‘The king in the car park’: new light on the death and burial of Richard III in the Grey Friars church, Leicester, in 1485
by Richard Buckley, Mathew Morris, Jo Appleby, Turi King, Deirdre O’Sullivan, Lin Foxhall
(The full article in “Antiquity” No. 87 (2013), p. 519 – 538, is available here and is fully accessible worldwide as a pdf-file.)
The research comes to the same result as the early mentions of King Richard III’s burial, e.g. by Polydores Vergil, who said that Richard III was buried “without any pomp or solemn funeral“.
Some of the results revealed in the article are:

  • King Richard III was buried in a hastily dug up grave.
  • The grave had an untidy ‘lozenge’ shape, where the bottom was much smaller than it was at ground level.
  • The king’s head was propped up against one corner of the grave, which suggests that the gravediggers had made no attempt to rearrange the body once it had been lowered into the grave.
  • There were no signs of a shroud or coffin in the grave.
  • The grave of King Richard III in the previous aspects is very untypical for a grave of that time and is in stark contrast to the other medieval graves found in Leicester, which were neatly dug in the correct length and with vertical sides.
  • The form of the grave might indicate that the gravediggers were either in a hurry or had little respect for King Richard III.
  • Someone might have stood in the grave to receive his body, which his body position in the grave rather to one side than placed centrally might suggest.
  • There is evidence to suggest King Richard III’s hands may have been tied when he was buried.
    The article further contains speculations about the layout of the friary, based on the finds in and around the grave of King Richard III.
    The team feels confident to have identified parts of the eastern range, the chapter house and the eastern end of the church, including the transition between the choir and the presbytery.
    For archaeology to find a named individual is rare enough, but for academics to work closely with non-specialists, enhances the rarity of this “public archaeology project initiated by Philippa Langley“. The article expresses this as follows:
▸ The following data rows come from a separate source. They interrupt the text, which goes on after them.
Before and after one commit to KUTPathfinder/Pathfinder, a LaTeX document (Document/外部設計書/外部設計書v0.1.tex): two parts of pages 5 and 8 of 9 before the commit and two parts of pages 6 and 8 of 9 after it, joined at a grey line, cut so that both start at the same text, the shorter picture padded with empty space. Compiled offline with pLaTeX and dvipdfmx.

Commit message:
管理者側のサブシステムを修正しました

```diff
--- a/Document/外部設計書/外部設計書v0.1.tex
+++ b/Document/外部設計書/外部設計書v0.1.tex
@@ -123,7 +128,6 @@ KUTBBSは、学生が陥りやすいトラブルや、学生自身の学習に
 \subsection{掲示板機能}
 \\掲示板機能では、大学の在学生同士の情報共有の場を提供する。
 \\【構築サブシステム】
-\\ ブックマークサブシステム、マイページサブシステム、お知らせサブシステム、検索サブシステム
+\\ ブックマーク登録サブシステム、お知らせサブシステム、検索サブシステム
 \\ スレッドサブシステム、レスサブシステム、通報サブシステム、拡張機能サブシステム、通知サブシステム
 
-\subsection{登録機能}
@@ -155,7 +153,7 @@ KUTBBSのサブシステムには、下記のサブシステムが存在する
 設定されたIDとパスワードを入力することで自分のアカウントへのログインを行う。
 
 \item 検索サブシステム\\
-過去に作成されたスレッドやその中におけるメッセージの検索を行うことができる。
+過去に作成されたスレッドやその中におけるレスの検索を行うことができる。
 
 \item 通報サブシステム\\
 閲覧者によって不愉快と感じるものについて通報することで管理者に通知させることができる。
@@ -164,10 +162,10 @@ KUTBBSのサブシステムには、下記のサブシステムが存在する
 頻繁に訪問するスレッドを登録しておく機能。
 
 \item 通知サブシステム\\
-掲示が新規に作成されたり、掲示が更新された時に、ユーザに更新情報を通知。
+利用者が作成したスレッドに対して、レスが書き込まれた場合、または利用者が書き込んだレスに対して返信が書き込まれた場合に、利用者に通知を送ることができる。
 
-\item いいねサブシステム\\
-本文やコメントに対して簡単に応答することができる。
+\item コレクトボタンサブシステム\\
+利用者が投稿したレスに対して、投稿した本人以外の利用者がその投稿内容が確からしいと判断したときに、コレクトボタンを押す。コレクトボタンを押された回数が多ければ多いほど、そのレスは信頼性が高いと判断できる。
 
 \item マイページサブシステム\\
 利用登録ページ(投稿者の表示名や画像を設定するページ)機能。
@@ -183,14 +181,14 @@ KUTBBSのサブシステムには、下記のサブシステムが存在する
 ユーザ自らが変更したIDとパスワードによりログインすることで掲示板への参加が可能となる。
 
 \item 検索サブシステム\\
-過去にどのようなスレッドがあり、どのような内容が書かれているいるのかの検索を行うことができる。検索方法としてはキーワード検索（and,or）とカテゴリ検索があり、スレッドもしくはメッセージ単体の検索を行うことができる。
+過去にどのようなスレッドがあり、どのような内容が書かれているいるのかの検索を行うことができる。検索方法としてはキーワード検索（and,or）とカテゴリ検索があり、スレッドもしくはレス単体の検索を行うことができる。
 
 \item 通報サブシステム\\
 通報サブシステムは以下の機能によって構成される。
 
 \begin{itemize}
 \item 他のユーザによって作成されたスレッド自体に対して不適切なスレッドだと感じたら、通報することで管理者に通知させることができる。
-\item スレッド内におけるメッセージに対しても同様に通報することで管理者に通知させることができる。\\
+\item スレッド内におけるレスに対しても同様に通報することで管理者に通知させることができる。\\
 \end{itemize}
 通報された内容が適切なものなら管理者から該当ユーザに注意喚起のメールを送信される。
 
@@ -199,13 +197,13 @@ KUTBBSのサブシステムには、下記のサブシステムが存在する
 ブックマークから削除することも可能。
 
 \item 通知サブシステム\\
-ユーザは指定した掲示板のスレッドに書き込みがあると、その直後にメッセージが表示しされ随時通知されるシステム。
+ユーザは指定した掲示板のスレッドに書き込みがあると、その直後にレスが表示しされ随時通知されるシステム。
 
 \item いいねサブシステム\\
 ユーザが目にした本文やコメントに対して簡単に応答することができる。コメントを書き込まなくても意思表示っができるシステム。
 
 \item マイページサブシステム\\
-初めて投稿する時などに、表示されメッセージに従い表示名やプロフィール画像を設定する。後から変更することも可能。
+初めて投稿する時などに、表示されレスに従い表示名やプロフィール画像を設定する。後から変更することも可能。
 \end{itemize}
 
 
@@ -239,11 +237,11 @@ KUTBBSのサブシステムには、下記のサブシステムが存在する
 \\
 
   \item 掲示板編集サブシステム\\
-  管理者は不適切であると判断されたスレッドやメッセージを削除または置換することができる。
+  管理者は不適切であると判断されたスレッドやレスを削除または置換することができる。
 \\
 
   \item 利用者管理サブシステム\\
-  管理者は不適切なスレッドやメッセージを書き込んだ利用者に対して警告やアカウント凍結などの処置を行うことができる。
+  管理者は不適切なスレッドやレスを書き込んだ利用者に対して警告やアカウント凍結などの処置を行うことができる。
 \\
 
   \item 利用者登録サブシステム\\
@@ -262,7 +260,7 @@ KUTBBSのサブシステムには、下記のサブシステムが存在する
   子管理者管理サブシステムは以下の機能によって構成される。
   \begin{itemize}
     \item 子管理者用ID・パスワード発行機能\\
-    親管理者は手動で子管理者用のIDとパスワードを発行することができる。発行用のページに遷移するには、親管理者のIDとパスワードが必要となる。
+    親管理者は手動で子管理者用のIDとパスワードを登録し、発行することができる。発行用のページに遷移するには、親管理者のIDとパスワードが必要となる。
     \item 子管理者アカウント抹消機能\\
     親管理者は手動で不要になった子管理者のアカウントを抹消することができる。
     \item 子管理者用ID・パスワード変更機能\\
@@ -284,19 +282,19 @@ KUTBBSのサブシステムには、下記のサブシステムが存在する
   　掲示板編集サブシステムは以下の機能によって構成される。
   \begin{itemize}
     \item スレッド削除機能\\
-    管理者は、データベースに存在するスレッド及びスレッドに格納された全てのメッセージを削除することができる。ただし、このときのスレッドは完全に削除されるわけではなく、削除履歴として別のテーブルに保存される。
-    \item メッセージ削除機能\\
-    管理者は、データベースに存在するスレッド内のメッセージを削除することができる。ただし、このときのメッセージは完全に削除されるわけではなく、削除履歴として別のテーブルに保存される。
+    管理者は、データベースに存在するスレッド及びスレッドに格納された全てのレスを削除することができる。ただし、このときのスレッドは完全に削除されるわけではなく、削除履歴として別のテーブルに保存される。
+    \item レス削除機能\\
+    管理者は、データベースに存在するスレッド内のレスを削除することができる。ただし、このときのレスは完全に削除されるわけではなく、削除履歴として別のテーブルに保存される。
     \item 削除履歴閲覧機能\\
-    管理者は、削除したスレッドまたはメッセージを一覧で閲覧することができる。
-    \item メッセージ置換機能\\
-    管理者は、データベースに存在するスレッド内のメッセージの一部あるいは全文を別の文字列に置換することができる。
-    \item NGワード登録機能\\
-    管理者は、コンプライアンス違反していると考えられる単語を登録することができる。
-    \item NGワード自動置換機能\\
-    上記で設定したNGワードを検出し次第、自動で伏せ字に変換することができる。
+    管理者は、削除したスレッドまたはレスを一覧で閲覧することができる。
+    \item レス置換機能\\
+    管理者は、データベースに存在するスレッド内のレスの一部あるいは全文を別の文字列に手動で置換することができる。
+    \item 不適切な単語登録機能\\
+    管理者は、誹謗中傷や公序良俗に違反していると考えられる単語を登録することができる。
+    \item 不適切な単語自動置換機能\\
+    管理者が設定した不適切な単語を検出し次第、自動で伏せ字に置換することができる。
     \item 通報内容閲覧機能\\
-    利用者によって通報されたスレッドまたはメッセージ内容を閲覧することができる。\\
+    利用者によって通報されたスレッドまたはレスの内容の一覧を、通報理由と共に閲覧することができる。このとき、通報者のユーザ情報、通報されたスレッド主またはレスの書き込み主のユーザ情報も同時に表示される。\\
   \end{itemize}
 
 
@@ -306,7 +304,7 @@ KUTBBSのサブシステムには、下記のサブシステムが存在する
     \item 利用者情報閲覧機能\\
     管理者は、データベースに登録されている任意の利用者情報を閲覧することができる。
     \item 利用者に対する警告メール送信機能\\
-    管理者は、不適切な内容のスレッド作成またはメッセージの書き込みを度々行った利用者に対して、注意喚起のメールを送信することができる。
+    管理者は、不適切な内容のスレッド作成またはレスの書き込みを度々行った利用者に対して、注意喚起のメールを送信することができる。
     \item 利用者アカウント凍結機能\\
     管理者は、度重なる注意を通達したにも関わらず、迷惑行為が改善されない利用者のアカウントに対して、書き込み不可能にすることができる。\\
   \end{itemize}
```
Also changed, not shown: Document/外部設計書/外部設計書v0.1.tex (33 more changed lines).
    The Grey Friars Project has been unusual in the nature of the collaboration between professional and academic archaeologists, an amateur group (the Richard III Society) and the City of Leicester. However, this also means that the project has addressed two different but overlapping sets of research questions, not all of which specialists would routinely ask. […]
    What is somewhat different from the ways in which archaeological professionals and amateurs have generally worked together is that in this case the non-specialists played a role in shaping the intellectual frameworks of the project, although the final project design (including how questions could appropriately be asked of the evidence), and the execution of the project in practical terms remained in the hands of the archaeologists.

    Further research results, like the full outcomes from the bone analysis and DNA tests, will be published in subsequent papers in “Antiquity”.
    New excavations at the Grey Friars site will be executed in July 2013 and are hoped to clarify details around the disposal of the body.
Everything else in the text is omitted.